- TASK REQUIREMENTS
From the data, return each line holding the word "Scanners".
==== EXTRACTED DATA
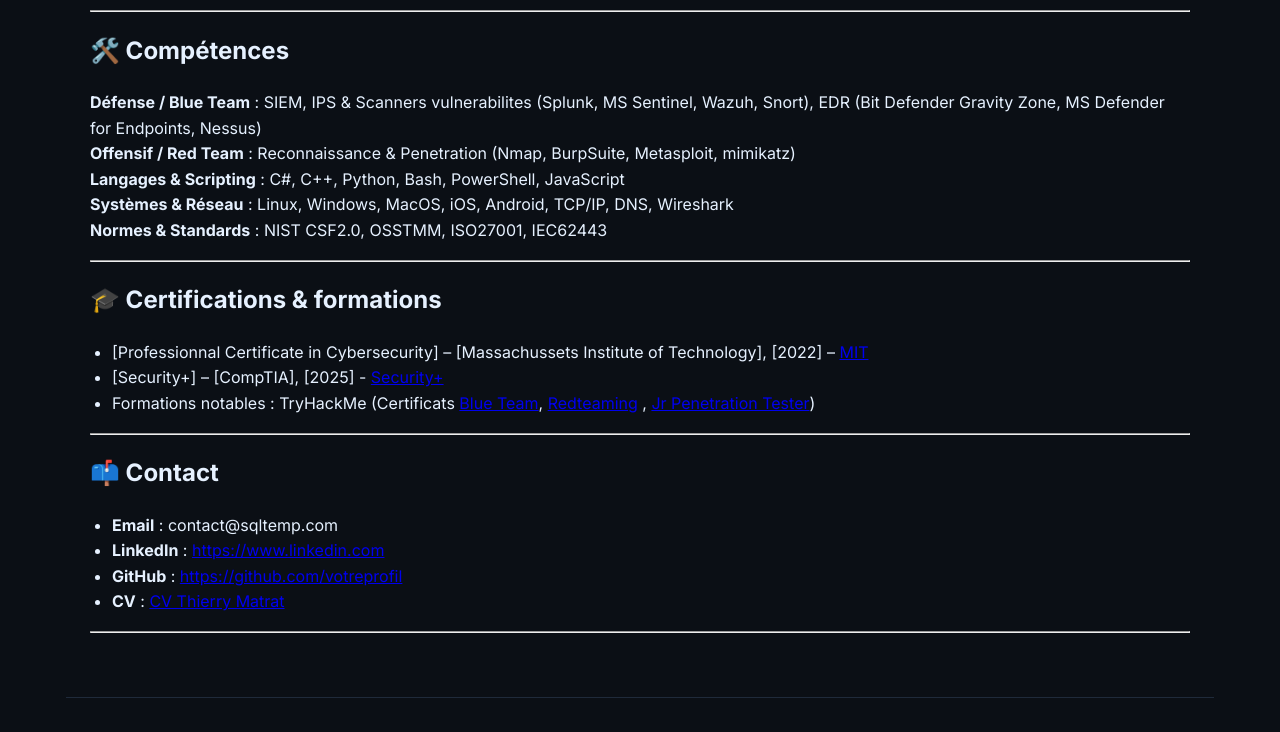
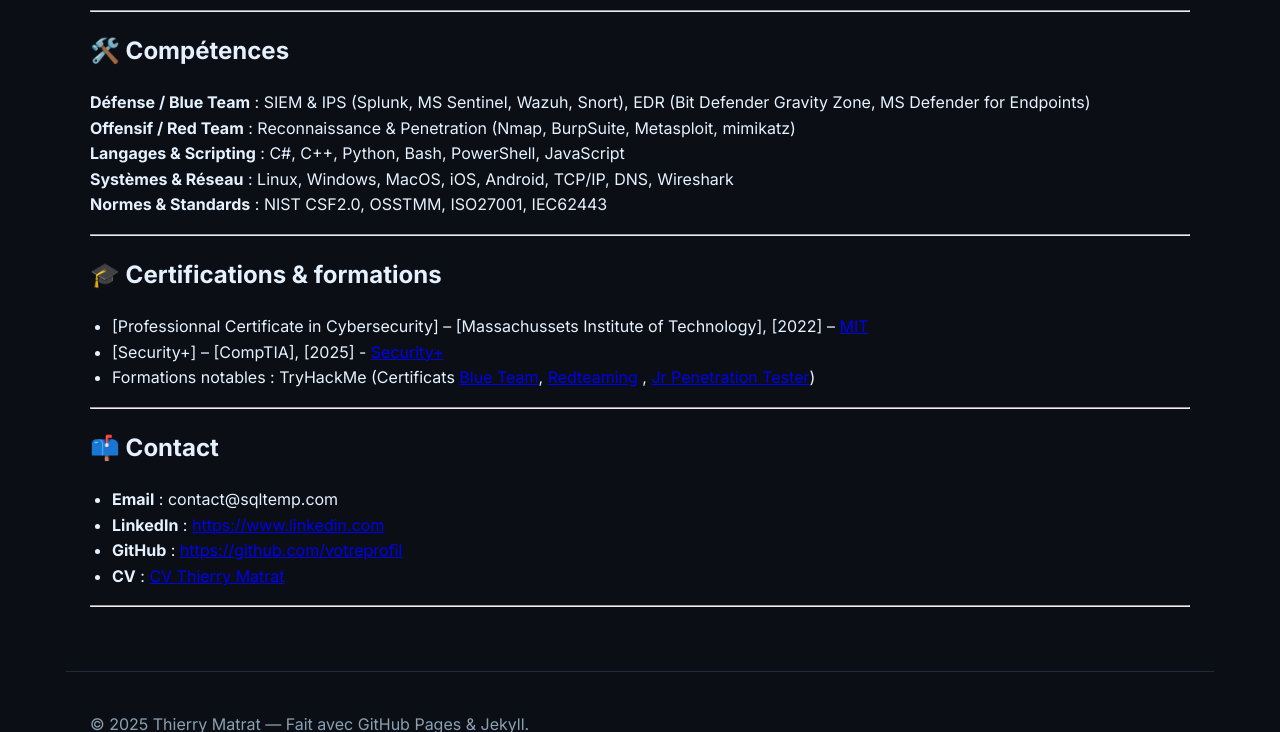
Before and after one commit to sqltemp/portfolio, a Jekyll site: the page built from index.md, in a window 1280 px wide and 900 px high, scrolled down 1455 px, cut to the strip 168-900 px from the top of the window. Built offline with Jekyll 4.4.1, drawn with Linux system fonts in a browser that asks for light colours; our own code applies the rules of GitHub Pages for plain Markdown files.

Commit message:
Update Blue Team skills in index.md
Removed 'Scanners vulnerabilites' from Blue Team skills.

```diff
--- a/index.md
+++ b/index.md
@@ -96,7 +96,7 @@
 <section class="terminal-section" id="competences">
   <h2>🛠️ Compétences</h2>
   <p>
-    <strong>Défense / Blue Team</strong> : SIEM, IPS & Scanners vulnerabilites (Splunk, MS Sentinel, Wazuh, Snort), EDR (Bit Defender Gravity Zone, MS Defender for Endpoints, Nessus)<br>
+    <strong>Défense / Blue Team</strong> : SIEM & IPS (Splunk, MS Sentinel, Wazuh, Snort), EDR (Bit Defender Gravity Zone, MS Defender for Endpoints)<br>
     <strong>Offensif / Red Team</strong> : Reconnaissance & Penetration (Nmap, BurpSuite, Metasploit, mimikatz)<br>
     <strong>Langages & Scripting</strong> : C#, C++, Python, Bash, PowerShell, JavaScript<br>
     <strong>Systèmes & Réseau</strong> : Linux, Windows, MacOS, iOS, Android, TCP/IP, DNS, Wireshark<br>
```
========
- TASK OUTPUT
Removed 'Scanners vulnerabilites' from Blue Team skills.
-    <strong>Défense / Blue Team</strong> : SIEM, IPS & Scanners vulnerabilites (Splunk, MS Sentinel, Wazuh, Snort), EDR (Bit Defender Gravity Zone, MS Defender for Endpoints, Nessus)<br>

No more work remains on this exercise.